* Problem to solve: Return only those lines of the records below in which "anything" appears.

Source data

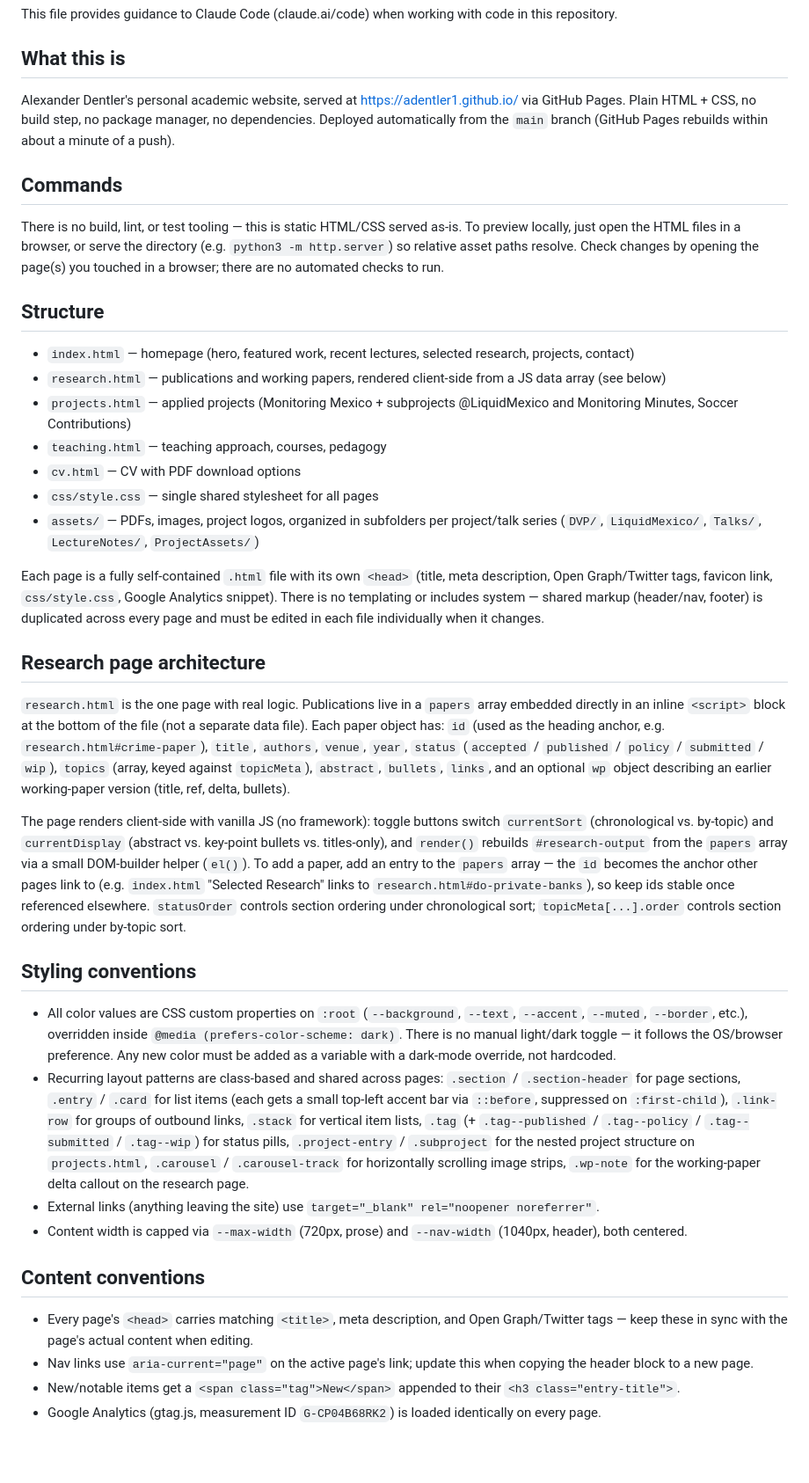
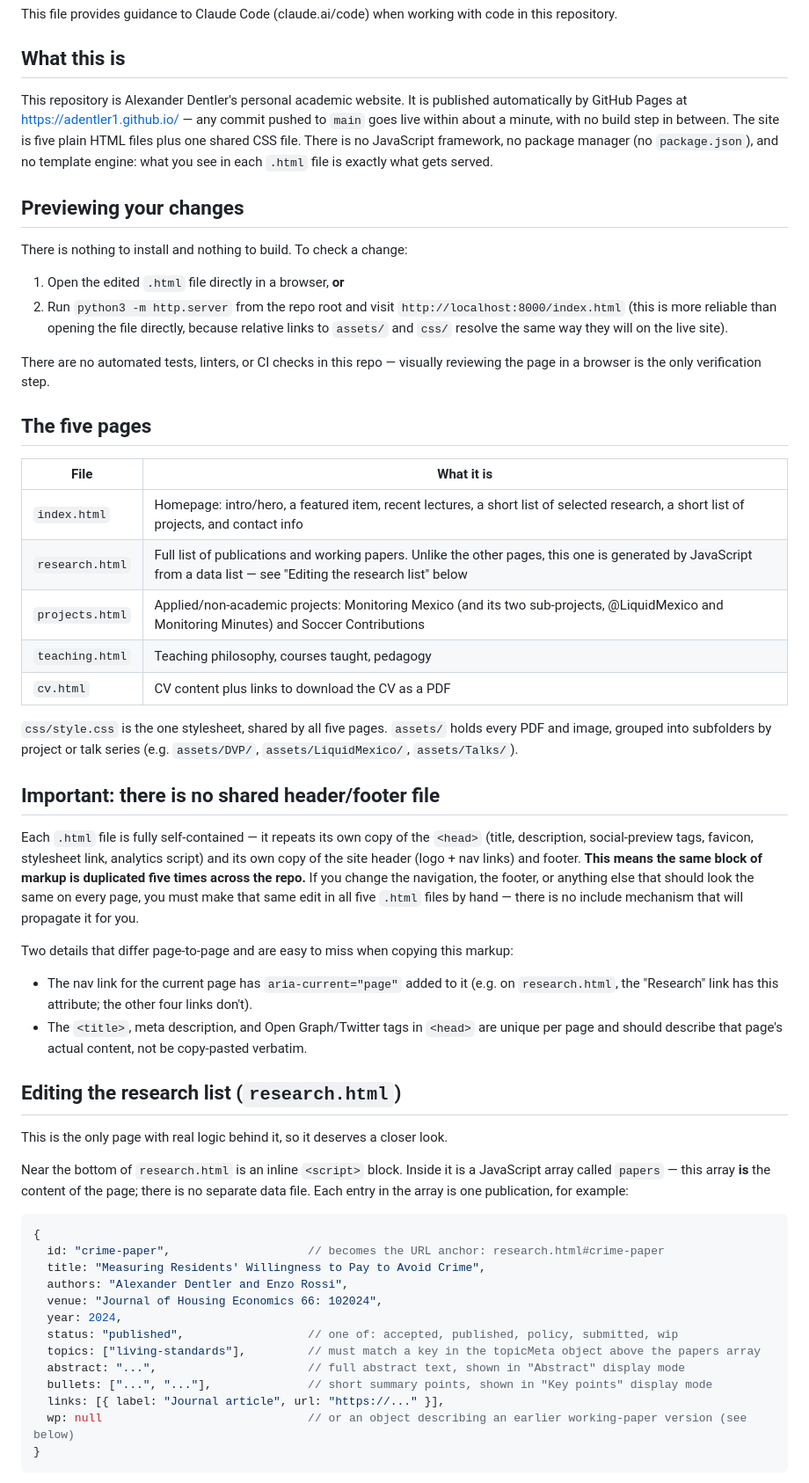
Before and after one commit to adentler1/adentler1.github.io, a Markdown page: CLAUDE.md, the part around one of its changes. Shown at 88% size. GitHub-like rendering; blank space fills up the shorter version.

Commit message:
Rewrite CLAUDE.md to be more explicit and self-explanatory
Replace terse technical shorthand with concrete step-by-step
instructions, a worked example for adding a publication, and
tables summarizing pages and reusable CSS classes.

````diff
--- a/CLAUDE.md
+++ b/CLAUDE.md
@@ -4,40 +4,55 @@ This file provides guidance to Claude Code (claude.ai/code) when working with co
 
 ## What this is
 
-Alexander Dentler's personal academic website, served at https://adentler1.github.io/ via GitHub Pages. Plain HTML + CSS, no build step, no package manager, no dependencies. Deployed automatically from the `main` branch (GitHub Pages rebuilds within about a minute of a push).
+This repository is Alexander Dentler's personal academic website. It is published automatically by GitHub Pages at https://adentler1.github.io/ — any commit pushed to `main` goes live within about a minute, with no build step in between. The site is five plain HTML files plus one shared CSS file. There is no JavaScript framework, no package manager (no `package.json`), and no template engine: what you see in each `.html` file is exactly what gets served.
 
-## Commands
+## Previewing your changes
 
-There is no build, lint, or test tooling — this is static HTML/CSS served as-is. To preview locally, just open the HTML files in a browser, or serve the directory (e.g. `python3 -m http.server`) so relative asset paths resolve. Check changes by opening the page(s) you touched in a browser; there are no automated checks to run.
+There is nothing to install and nothing to build. To check a change:
+1. Open the edited `.html` file directly in a browser, **or**
+2. Run `python3 -m http.server` from the repo root and visit `http://localhost:8000/index.html` (this is more reliable than opening the file directly, because relative links to `assets/` and `css/` resolve the same way they will on the live site).
 
-## Structure
+There are no automated tests, linters, or CI checks in this repo — visually reviewing the page in a browser is the only verification step.
 
-- `index.html` — homepage (hero, featured work, recent lectures, selected research, projects, contact)
-- `research.html` — publications and working papers, rendered client-side from a JS data array (see below)
-- `projects.html` — applied projects (Monitoring Mexico + subprojects @LiquidMexico and Monitoring Minutes, Soccer Contributions)
-- `teaching.html` — teaching approach, courses, pedagogy
-- `cv.html` — CV with PDF download options
-- `css/style.css` — single shared stylesheet for all pages
-- `assets/` — PDFs, images, project logos, organized in subfolders per project/talk series (`DVP/`, `LiquidMexico/`, `Talks/`, `LectureNotes/`, `ProjectAssets/`)
+## The five pages
 
-Each page is a fully self-contained `.html` file with its own `<head>` (title, meta description, Open Graph/Twitter tags, favicon link, `css/style.css`, Google Analytics snippet). There is no templating or includes system — shared markup (header/nav, footer) is duplicated across every page and must be edited in each file individually when it changes.
+| File | What it is |
+|---|---|
+| `index.html` | Homepage: intro/hero, a featured item, recent lectures, a short list of selected research, a short list of projects, and contact info |
+| `research.html` | Full list of publications and working papers. Unlike the other pages, this one is generated by JavaScript from a data list — see "Editing the research list" below |
+| `projects.html` | Applied/non-academic projects: Monitoring Mexico (and its two sub-projects, @LiquidMexico and Monitoring Minutes) and Soccer Contributions |
+| `teaching.html` | Teaching philosophy, courses taught, pedagogy |
+| `cv.html` | CV content plus links to download the CV as a PDF |
 
-## Research page architecture
+`css/style.css` is the one stylesheet, shared by all five pages. `assets/` holds every PDF and image, grouped into subfolders by project or talk series (e.g. `assets/DVP/`, `assets/LiquidMexico/`, `assets/Talks/`).
 
-`research.html` is the one page with real logic. Publications live in a `papers` array embedded directly in an inline `<script>` block at the bottom of the file (not a separate data file). Each paper object has: `id` (used as the heading anchor, e.g. `research.html#crime-paper`), `title`, `authors`, `venue`, `year`, `status` (`accepted` / `published` / `policy` / `submitted` / `wip`), `topics` (array, keyed against `topicMeta`), `abstract`, `bullets`, `links`, and an optional `wp` object describing an earlier working-paper version (title, ref, delta, bullets).
+## Important: there is no shared header/footer file
 
-The page renders client-side with vanilla JS (no framework): toggle buttons switch `currentSort` (chronological vs. by-topic) and `currentDisplay` (abstract vs. key-point bullets vs. titles-only), and `render()` rebuilds `#research-output` from the `papers` array via a small DOM-builder helper (`el()`). To add a paper, add an entry to the `papers` array — the `id` becomes the anchor other pages link to (e.g. `index.html` "Selected Research" links to `research.html#do-private-banks`), so keep ids stable once referenced elsewhere. `statusOrder` controls section ordering under chronological sort; `topicMeta[...].order` controls section ordering under by-topic sort.
+Each `.html` file is fully self-contained — it repeats its own copy of the `<head>` (title, description, social-preview tags, favicon, stylesheet link, analytics script) and its own copy of the site header (logo + nav links) and footer. **This means the same block of markup is duplicated five times across the repo.** If you change the navigation, the footer, or anything else that should look the same on every page, you must make that same edit in all five `.html` files by hand — there is no include mechanism that will propagate it for you.
 
-## Styling conventions
+Two details that differ page-to-page and are easy to miss when copying this markup:
+- The nav link for the current page has `aria-current="page"` added to it (e.g. on `research.html`, the "Research" link has this attribute; the other four links don't).
+- The `<title>`, meta description, and Open Graph/Twitter tags in `<head>` are unique per page and should describe that page's actual content, not be copy-pasted verbatim.
 
-- All color values are CSS custom properties on `:root` (`--background`, `--text`, `--accent`, `--muted`, `--border`, etc.), overridden inside `@media (prefers-color-scheme: dark)`. There is no manual light/dark toggle — it follows the OS/browser preference. Any new color must be added as a variable with a dark-mode override, not hardcoded.
-- Recurring layout patterns are class-based and shared across pages: `.section` / `.section-header` for page sections, `.entry` / `.card` for list items (each gets a small top-left accent bar via `::before`, suppressed on `:first-child`), `.link-row` for groups of outbound links, `.stack` for vertical item lists, `.tag` (+ `.tag--published` / `.tag--policy` / `.tag--submitted` / `.tag--wip`) for status pills, `.project-entry` / `.subproject` for the nested project structure on `projects.html`, `.carousel` / `.carousel-track` for horizontally scrolling image strips, `.wp-note` for the working-paper delta callout on the research page.
-- External links (anything leaving the site) use `target="_blank" rel="noopener noreferrer"`.
-- Content width is capped via `--max-width` (720px, prose) and `--nav-width` (1040px, header), both centered.
+## Editing the research list (`research.html`)
 
-## Content conventions
+This is the only page with real logic behind it, so it deserves a closer look.
 
-- Every page's `<head>` carries matching `<title>`, meta description, and Open Graph/Twitter tags — keep these in sync with the page's actual content when editing.
-- Nav links use `aria-current="page"` on the active page's link; update this when copying the header block to a new page.
-- New/notable items get a `<span class="tag">New</span>` appended to their `<h3 class="entry-title">`.
-- Google Analytics (gtag.js, measurement ID `G-CP04B68RK2`) is loaded identically on every page.
+Near the bottom of `research.html` is an inline `<script>` block. Inside it is a JavaScript array called `papers` — this array **is** the content of the page; there is no separate data file. Each entry in the array is one publication, for example:
+
+```js
+{
+  id: "crime-paper",                    // becomes the URL anchor: research.html#crime-paper
+  title: "Measuring Residents' Willingness to Pay to Avoid Crime",
+  authors: "Alexander Dentler and Enzo Rossi",
+  venue: "Journal of Housing Economics 66: 102024",
+  year: 2024,
+  status: "published",                  // one of: accepted, published, policy, submitted, wip
+  topics: ["living-standards"],         // must match a key in the topicMeta object above the papers array
+  abstract: "...",                      // full abstract text, shown in "Abstract" display mode
+  bullets: ["...", "..."],              // short summary points, shown in "Key points" display mode
+  links: [{ label: "Journal article", url: "https://..." }],
+  wp: null                              // or an object describing an earlier working-paper version (see below)
+}
+```
+
````
Also changed, not shown: other parts of CLAUDE.md (+43 -0 lines).
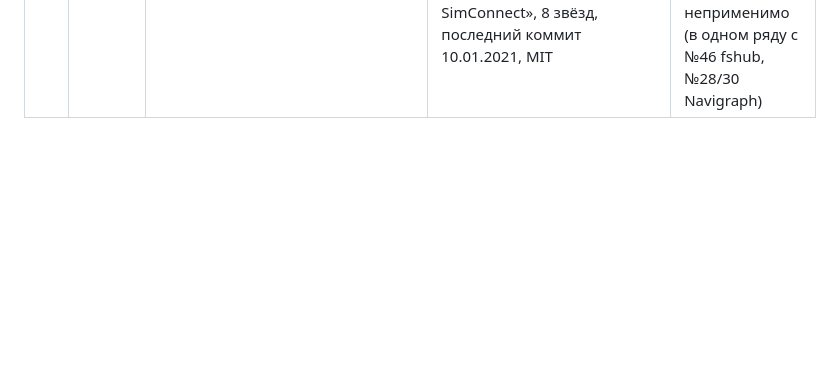
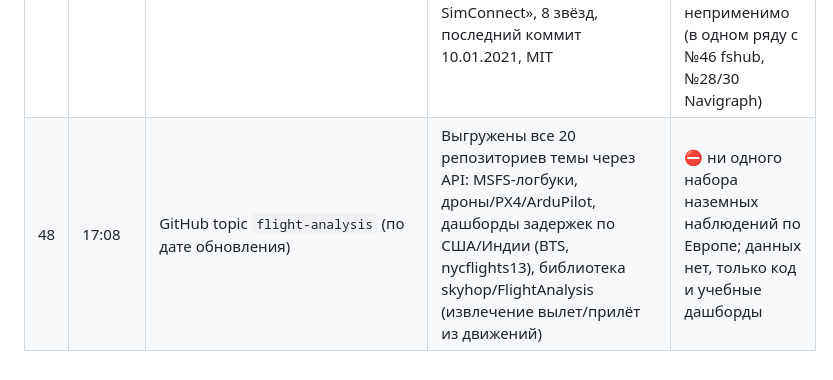
Before and after one commit to disclaimer8/prc-2026, a Markdown page: HYPOTHESES_LOG.md, the part around the change. Drawn GitHub-style; blank space fills up the shorter version.

Commit message:
Hypothesis 48: GitHub flight-analysis topic swept, nothing with European surface data
Co-Authored-By: Claude Fable 5.1 <noreply@anthropic.com>

```diff
--- a/HYPOTHESES_LOG.md
+++ b/HYPOTHESES_LOG.md
@@ -61,3 +61,4 @@
 | 45 | 17:05 | RflyOpenHA / RflyMAD (rfly-openha.github.io) как источник | Прочитана страница: датасет Бэйханского ун-та для диагностики отказов мультикоптеров (5 629 полётов X200/X450/X680, ULog/TLog/ROS bag, 11 типов отказов) | ⛔ дроны, отказы, симуляция — к рулению в хабах отношения нет |
 | 46 | 17:07 | fshub.io как источник | Прочитана главная: облачный трекер полётов **в авиасимуляторах** (MSFS 2020/2024, X-Plane, Prepar3D, FSX) для виртуальных пилотов и виртуальных авиакомпаний; 4,8 млн «полётов» — все из симулятора | ⛔ виртуальные полёты, не реальные наблюдения; неприменимо (как Navigraph, №28/30) |
 | 47 | 17:07 | github.com/jbencina/fstelemetry | Метаданные репозитория: «Python library for capturing telemetry data from Flight Simulator 2020 using SimConnect», 8 звёзд, последний коммит 10.01.2021, MIT | ⛔ библиотека для съёма телеметрии из MSFS 2020 — симулятор, не данные; неприменимо (в одном ряду с №46 fshub, №28/30 Navigraph) |
+| 48 | 17:08 | GitHub topic `flight-analysis` (по дате обновления) | Выгружены все 20 репозиториев темы через API: MSFS-логбуки, дроны/PX4/ArduPilot, дашборды задержек по США/Индии (BTS, nycflights13), библиотека skyhop/FlightAnalysis (извлечение вылет/прилёт из движений) | ⛔ ни одного набора наземных наблюдений по Европе; данных нет, только код и учебные дашборды |
```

* Worked solution:
+Each `.html` file is fully self-contained — it repeats its own copy of the `<head>` (title, description, social-preview tags, favicon, stylesheet link, analytics script) and its own copy of the site header (logo + nav links) and footer. **This means the same block of markup is duplicated five times across the repo.** If you change the navigation, the footer, or anything else that should look the same on every page, you must make that same edit in all five `.html` files by hand — there is no include mechanism that will propagate it for you.
-- External links (anything leaving the site) use `target="_blank" rel="noopener noreferrer"`.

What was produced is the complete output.